I’ve written extensive content on hands-free treadmill use. Here’s a simple analysis of what went wrong when the woman fell off a treadmill and died.

According to surveillance footage inside the Indonesian gym, the woman is seen walking on the treadmill at a normal pace before she grabs a towel that’s draped over her right shoulder.

With both hands she brings the towel to her face and begins wiping.

She then begins moving backwards on the tread, even though no stumbling or off-balance movements are apparent.

A support beam blocks some of the view.

Two feet behind the treadmill is a tall window that starts very close to the floor – and is open at that.

The unnamed 22-year-old tumbles out and falls three stories to her death from head trauma.

In my more than 65 articles on this site about why able-bodied people (regardless of weight and age) should not hold onto a treadmill, some of these articles clearly point out that when it’s time to sip water, adjust the settings, wipe away sweat or even turn to say hello to someone, you absolutely SHOULD hold on.

But when it’s time to resume the workout, even if it’s a fast walk, you should swing your arms naturally – the way the body was meant to ambulate – even if you’re older with stiff joints or are significantly overweight.

And if that’s not possible, then the solution is to use a slower speed or lower the incline rather than hold on.

If you walked across the parking lot to the gym and walked to the treadmill without a walker, cane or holding onto someone’s arm, there’s no mechanical need to hold onto a treadmill – which can actually lead to repetitive stress injuries, create a false sense of accomplishment and deactivate your body’s balance system.

Now again, I have pointed out that if you need to do something while on a treadmill, such as adjust something on your person or blow your nose, then certainly, hold on or, better yet, step off the tread and place your feet on either side of it for stability.

The woman did not step on either side; she continued walking on the tread while wiping her face.

It’s not possible to determine from the video just how she lost her footing.

It’s also not possible to see why she continued traveling backwards with enough momentum to go through the window, even though her walking pace was moderate: not speedy, not snail-like.

How to Prevent Falling off a Treadmill

I cover this topic wall-to-wall in my treadmill content.

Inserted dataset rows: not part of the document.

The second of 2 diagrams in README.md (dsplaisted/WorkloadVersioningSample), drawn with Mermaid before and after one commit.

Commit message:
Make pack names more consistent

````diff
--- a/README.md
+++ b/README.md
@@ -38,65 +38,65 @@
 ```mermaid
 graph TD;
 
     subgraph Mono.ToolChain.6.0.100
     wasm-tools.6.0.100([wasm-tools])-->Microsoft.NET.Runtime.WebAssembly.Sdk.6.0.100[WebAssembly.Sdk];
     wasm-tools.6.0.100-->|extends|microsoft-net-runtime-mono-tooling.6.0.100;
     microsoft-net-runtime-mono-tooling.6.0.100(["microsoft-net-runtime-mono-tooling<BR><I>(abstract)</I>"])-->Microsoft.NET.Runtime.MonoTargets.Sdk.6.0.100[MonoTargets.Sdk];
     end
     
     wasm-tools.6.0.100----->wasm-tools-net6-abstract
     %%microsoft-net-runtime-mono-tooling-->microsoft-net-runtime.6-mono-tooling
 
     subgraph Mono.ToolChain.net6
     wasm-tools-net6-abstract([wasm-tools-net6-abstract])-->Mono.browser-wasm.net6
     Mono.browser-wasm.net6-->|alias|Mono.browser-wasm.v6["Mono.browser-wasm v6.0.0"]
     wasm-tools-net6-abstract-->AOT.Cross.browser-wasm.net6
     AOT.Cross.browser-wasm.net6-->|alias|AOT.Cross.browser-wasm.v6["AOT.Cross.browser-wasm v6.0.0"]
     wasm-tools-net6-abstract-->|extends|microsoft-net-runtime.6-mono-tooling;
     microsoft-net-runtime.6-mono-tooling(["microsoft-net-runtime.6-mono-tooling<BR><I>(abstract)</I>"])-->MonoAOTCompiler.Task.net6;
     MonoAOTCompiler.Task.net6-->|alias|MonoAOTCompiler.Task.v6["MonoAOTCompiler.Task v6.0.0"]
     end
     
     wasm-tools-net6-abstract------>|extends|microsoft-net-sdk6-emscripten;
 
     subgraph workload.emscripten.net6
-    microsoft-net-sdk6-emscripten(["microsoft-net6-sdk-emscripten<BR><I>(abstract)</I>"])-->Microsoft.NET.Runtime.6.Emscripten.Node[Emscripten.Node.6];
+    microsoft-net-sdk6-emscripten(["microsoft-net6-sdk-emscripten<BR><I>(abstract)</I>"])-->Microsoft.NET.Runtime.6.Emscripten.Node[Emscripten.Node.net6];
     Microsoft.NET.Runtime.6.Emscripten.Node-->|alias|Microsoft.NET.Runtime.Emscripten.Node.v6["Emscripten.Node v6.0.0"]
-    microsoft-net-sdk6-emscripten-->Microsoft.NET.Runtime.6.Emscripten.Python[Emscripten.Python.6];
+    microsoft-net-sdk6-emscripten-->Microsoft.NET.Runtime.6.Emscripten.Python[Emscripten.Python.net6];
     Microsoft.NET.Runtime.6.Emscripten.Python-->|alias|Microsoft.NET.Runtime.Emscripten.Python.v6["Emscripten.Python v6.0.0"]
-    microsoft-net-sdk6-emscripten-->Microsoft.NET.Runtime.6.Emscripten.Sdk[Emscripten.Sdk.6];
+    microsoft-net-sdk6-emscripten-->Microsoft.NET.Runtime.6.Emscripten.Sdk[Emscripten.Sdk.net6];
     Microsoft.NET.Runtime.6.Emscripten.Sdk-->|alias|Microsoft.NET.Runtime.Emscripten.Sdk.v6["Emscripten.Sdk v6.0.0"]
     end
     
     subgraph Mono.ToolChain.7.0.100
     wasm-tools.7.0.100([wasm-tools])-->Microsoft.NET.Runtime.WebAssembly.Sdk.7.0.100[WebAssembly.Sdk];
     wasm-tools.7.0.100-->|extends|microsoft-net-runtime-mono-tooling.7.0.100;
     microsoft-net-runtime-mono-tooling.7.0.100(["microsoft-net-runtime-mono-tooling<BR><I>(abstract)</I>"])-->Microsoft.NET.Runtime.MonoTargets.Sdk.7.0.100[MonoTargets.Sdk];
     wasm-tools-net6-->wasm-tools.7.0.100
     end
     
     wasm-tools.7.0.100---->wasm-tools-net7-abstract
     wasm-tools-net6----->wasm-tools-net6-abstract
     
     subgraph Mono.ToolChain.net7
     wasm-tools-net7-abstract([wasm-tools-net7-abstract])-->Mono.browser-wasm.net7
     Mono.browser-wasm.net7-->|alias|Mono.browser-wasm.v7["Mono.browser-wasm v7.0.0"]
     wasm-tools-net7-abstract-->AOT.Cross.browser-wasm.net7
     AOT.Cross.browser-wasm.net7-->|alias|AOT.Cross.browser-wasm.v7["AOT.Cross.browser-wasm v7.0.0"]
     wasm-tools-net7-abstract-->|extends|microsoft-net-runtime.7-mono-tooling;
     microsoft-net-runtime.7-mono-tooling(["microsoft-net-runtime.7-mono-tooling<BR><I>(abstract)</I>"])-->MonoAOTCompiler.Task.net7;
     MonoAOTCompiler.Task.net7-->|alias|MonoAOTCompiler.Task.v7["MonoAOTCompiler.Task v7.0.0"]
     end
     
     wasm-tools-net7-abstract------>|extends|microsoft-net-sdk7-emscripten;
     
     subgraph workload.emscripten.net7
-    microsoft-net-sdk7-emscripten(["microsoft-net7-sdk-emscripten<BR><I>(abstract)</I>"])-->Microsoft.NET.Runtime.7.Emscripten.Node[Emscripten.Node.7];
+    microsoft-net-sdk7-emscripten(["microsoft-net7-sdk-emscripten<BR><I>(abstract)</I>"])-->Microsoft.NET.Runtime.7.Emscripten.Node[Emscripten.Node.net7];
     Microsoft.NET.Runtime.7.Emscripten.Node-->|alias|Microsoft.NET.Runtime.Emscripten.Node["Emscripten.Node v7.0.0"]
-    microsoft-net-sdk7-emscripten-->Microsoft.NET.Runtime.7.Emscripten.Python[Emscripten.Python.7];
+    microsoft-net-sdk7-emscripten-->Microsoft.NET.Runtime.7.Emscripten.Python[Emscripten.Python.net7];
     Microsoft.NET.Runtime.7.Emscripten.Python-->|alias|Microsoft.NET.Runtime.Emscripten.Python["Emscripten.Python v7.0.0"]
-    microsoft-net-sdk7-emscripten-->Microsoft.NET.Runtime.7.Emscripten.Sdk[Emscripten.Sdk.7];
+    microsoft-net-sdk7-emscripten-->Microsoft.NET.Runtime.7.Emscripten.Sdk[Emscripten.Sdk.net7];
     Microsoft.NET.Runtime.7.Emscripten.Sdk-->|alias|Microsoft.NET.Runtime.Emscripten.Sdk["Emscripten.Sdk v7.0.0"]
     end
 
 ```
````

But in this particular tragic case, the gym was grossly negligent.

The treadmills should’ve been facing towards the windows.

In every gym I’ve ever been to, if a row of treadmills ran along a row of windows, they were facing the windows.

This way, treadmill users have an outside view.

But the owner of the subject gym stated that the treadmills faced away from the windows so that other gym-goers could have a view.

The biggest question, though, is why was that window open?

The gym owner wasn’t sure, but there’s speculation that the personal trainer who was on break during the time of the accident was responsible for making sure the windows were closed.

Another report said that cleaning crew was responsible.

Reports also state that a sticker instructing to keep windows closed had been “damaged.”

People are also wondering why anyone would want to use a treadmill that faces back to an open window just two feet away.

With all that said, I’ll say it again: If you need to do anything to your person (adjust your fanny pack, get something out of your eye, wipe off sweat, scratch your nose) or alter your position (turn to greet someone or look at something) or any other task that alters your balance (change the machine’s settings), you absolutely should hold onto the treadmill.

But when you’re finished with the task, including taking your heart rate, then release your hands to resume normal, natural posture and healthy spinal alignment.

Make sure your shoelaces aren’t loose. For all we know, the victim stumbled on an untied shoelace.

Lorra Garrick is a former personal trainer certified through the American Council on Exercise. At Bally Total Fitness she trained women and men of all ages for fat loss, muscle building, fitness and improved health. 
Source: athleticbusiness.com